A slew of dogs, cats and chickens greeted us as we arrived at Pinhook Farm, where Seth and his family live, just outside Clarinda, Iowa. The three of us piled into Seth’s pickup alongside Denise and made our way to the pasture. Purple chicory twinkled at us, and tall grasses brushed our knees. Seth credited the lack of thistle in the pasture to his rotational grazing practice, which limits overgrazing and promotes robust pasture growth.
As Seth called “come on, boss”, and enticed the cattle along with a mixture of ground corn and soy, the cow-calf pairs made their way into the new paddock. They had ducked into the pond, and Seth would return that evening to repair the fence with his son so that the pond would once again be off-limits to the cattle, preserving water quality and ecological diversity there.
We drove on, through prairie reserve and past no-till corn and soy. When we got to the top of a hilly section of pasture, Seth shared that they learned that there was a mass burial of Irish railroad workers at the foot of the hill, along the old tracks. Seth clearly has an eye on the history of the land he stewards – he also noted that over his tenure, his farm (320 acres in his ownership, two thousand rented from other landowners) has dissolved eleven homesteads. A key to his stepping into climate action was recognizing that he is “part of the problem,” having subscribed to 1970s Secretary of Agriculture Earl Butz’s call to “Get Big or Get Out.” In a TEDx talk he delivered in Des Moines last year, he shares more of his story, his practices, and how he is reorienting to stewardship instead of production and working to Get Small in the name of responsible stewardship.
Denise O’Brien (founder of Women, Food and Agriculture Network, amongst many other things) also wrestles with the issue of size and responsible stewardship. Over the last 45 years, her farm, Rolling Acres, outside of Atlantic, Iowa has taken many forms. Once farming over 500 acres, she now cares for 17, which are host to prairie strips, a neighbor’s rotationally-grazed sheep flock, an orchard, and an organic flower and starter plant operation. In the past, they have run an organic veggie CSA, a U-Pick berry operation, a Holstein dairy herd, and regenerative row-cropping. Denise noted that while 500 acres felt like a hustle, when they settled around 400 they were able to steward in a way that felt responsible. Currently, Denise is building a strawbale home on the property where she and her husband will live, making their current home available for her daughter, son-in-law and four grand-children.
Both farmers spoke about the next generation – each hope to hand their operation off to young farmers. Denise and Seth are both working to improve their farm systems and infrastructure as well as building political power through legislation and community in order to make this a more hospitable place for the next generation. They spoke about things like creating local food systems so that the burden of marketing table food is not on farmers, about building bike trails in their communities, and about increasing land access for the next generation.
At lunch, Denise looked at Seth and told him how it energized her to speak with him about their ideas and strategies for building a brighter future – that she now felt prepared to go home and continue fighting.
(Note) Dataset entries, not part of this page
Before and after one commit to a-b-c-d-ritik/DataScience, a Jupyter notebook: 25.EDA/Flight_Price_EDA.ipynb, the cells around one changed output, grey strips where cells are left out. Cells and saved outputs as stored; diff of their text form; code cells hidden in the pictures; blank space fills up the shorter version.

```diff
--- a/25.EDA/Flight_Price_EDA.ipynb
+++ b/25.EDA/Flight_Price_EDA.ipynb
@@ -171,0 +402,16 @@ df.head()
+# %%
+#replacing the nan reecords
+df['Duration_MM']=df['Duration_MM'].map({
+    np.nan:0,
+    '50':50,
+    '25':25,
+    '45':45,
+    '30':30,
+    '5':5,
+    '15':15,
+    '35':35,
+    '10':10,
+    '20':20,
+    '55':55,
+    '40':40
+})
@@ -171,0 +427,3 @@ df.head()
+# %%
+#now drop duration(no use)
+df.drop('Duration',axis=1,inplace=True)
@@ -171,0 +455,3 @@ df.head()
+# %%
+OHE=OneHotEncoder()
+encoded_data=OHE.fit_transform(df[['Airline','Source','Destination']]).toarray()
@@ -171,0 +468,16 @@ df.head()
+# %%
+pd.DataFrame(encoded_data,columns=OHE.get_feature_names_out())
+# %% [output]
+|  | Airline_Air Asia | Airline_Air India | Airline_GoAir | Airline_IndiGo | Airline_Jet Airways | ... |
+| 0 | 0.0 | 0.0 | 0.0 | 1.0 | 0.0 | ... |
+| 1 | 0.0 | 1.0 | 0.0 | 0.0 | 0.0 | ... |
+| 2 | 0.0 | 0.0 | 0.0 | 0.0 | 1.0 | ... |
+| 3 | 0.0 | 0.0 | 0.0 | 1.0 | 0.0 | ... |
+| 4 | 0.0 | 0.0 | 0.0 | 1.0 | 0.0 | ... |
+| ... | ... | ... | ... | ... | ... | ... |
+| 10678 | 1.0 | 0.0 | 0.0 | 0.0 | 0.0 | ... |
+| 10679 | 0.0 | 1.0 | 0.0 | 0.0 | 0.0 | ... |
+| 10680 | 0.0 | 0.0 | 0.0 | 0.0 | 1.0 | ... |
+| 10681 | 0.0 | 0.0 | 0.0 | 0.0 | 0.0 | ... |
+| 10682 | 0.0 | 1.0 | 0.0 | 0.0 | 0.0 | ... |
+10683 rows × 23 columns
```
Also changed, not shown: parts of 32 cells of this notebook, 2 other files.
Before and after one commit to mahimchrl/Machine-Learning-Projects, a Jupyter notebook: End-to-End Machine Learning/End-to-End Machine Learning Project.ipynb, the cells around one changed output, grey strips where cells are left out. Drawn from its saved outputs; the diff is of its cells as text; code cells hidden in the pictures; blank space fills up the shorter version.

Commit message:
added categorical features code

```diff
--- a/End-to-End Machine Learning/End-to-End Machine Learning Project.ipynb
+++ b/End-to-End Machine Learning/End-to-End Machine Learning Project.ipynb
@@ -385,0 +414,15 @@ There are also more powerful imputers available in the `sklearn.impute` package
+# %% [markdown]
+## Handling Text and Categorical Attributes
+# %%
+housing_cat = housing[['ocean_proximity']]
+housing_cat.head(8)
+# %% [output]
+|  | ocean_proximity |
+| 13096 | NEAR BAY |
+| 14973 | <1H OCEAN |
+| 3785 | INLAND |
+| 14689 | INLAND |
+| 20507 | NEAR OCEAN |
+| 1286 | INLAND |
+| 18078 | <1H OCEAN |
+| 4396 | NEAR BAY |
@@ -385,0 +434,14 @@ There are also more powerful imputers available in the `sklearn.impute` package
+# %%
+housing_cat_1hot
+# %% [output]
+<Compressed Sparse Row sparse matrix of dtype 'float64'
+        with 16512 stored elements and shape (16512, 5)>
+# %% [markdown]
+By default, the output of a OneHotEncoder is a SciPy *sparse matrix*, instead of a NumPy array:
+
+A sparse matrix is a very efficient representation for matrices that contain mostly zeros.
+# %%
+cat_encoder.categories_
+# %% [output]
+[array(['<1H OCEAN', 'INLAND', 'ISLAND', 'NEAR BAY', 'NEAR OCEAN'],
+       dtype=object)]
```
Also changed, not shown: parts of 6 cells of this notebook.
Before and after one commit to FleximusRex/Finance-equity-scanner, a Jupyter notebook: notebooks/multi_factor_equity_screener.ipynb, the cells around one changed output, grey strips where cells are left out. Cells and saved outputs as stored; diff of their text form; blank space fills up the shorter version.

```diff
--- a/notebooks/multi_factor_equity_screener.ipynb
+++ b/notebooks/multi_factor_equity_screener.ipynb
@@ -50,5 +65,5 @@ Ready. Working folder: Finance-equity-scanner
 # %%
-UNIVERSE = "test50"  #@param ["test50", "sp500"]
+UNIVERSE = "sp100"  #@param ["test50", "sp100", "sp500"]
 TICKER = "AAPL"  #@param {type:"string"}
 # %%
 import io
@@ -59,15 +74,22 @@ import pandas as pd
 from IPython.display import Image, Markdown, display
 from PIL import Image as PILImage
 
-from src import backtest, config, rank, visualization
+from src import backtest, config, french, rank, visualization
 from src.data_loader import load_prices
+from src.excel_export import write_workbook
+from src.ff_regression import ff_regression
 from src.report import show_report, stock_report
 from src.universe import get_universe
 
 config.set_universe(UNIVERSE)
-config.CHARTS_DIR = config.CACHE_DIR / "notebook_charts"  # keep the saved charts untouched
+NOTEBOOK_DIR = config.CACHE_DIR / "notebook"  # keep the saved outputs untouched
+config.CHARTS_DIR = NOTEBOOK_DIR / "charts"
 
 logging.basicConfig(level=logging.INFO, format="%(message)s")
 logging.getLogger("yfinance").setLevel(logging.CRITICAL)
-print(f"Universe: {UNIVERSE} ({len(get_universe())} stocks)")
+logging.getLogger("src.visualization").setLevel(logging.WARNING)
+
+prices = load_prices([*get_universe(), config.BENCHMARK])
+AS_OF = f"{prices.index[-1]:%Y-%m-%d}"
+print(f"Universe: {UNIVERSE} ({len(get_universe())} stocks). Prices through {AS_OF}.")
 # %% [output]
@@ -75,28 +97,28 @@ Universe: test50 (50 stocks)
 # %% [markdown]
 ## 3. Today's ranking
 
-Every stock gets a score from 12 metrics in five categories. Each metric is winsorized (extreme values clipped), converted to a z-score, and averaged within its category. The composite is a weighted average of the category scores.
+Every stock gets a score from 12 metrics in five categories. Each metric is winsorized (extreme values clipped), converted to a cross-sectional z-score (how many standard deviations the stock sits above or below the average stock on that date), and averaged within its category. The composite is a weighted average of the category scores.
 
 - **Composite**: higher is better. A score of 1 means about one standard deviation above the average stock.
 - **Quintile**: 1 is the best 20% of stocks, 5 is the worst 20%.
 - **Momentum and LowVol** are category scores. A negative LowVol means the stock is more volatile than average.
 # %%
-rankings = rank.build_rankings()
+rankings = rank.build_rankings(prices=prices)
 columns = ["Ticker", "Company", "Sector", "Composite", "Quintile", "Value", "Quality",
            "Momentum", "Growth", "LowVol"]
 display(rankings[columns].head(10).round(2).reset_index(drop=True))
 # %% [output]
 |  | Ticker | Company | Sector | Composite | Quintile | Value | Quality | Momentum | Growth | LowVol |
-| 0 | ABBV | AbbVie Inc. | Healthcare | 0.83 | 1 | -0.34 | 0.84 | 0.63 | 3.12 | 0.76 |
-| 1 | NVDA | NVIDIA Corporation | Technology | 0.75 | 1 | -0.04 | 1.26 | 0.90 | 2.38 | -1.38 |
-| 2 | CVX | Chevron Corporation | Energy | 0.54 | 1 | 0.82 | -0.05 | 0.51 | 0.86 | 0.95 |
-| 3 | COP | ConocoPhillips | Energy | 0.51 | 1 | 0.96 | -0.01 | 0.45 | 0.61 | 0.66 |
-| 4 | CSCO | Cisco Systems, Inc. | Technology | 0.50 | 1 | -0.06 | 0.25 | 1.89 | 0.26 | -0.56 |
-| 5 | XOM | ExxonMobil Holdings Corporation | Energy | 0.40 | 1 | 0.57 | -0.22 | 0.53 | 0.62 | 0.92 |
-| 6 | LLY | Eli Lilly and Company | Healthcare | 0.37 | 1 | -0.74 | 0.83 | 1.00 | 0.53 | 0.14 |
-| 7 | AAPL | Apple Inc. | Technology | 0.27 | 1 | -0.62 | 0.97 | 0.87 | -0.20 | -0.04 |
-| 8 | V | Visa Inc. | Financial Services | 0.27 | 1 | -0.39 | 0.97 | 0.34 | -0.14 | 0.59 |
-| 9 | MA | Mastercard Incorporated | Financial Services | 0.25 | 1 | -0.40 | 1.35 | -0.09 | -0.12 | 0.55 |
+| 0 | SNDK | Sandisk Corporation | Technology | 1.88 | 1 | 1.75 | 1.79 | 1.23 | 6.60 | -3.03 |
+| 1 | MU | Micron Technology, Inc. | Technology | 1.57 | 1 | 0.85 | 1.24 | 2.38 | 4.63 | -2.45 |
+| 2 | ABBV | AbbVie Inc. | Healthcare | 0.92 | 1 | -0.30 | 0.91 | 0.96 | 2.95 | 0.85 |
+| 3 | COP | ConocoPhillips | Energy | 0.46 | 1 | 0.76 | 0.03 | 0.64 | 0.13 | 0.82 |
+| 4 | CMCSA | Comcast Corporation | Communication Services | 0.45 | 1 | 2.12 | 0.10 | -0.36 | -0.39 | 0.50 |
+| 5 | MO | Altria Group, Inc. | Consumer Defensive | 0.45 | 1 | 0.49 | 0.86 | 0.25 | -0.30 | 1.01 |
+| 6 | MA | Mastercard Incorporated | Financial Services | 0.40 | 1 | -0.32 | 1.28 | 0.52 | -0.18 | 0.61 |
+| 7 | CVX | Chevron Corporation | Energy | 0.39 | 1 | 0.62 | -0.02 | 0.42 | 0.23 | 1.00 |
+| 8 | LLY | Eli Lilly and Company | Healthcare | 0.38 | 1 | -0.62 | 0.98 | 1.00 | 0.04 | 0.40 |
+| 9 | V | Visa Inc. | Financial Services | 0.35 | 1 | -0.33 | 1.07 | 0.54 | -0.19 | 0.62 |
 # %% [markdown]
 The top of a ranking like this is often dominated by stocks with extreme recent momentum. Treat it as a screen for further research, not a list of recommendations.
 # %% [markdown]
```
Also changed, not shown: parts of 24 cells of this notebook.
As I look forward to organizing conversations amongst farmers and faith leaders in my community, this comment reinvigorated me, affirming that conversation is powerful and vital to creating positive change.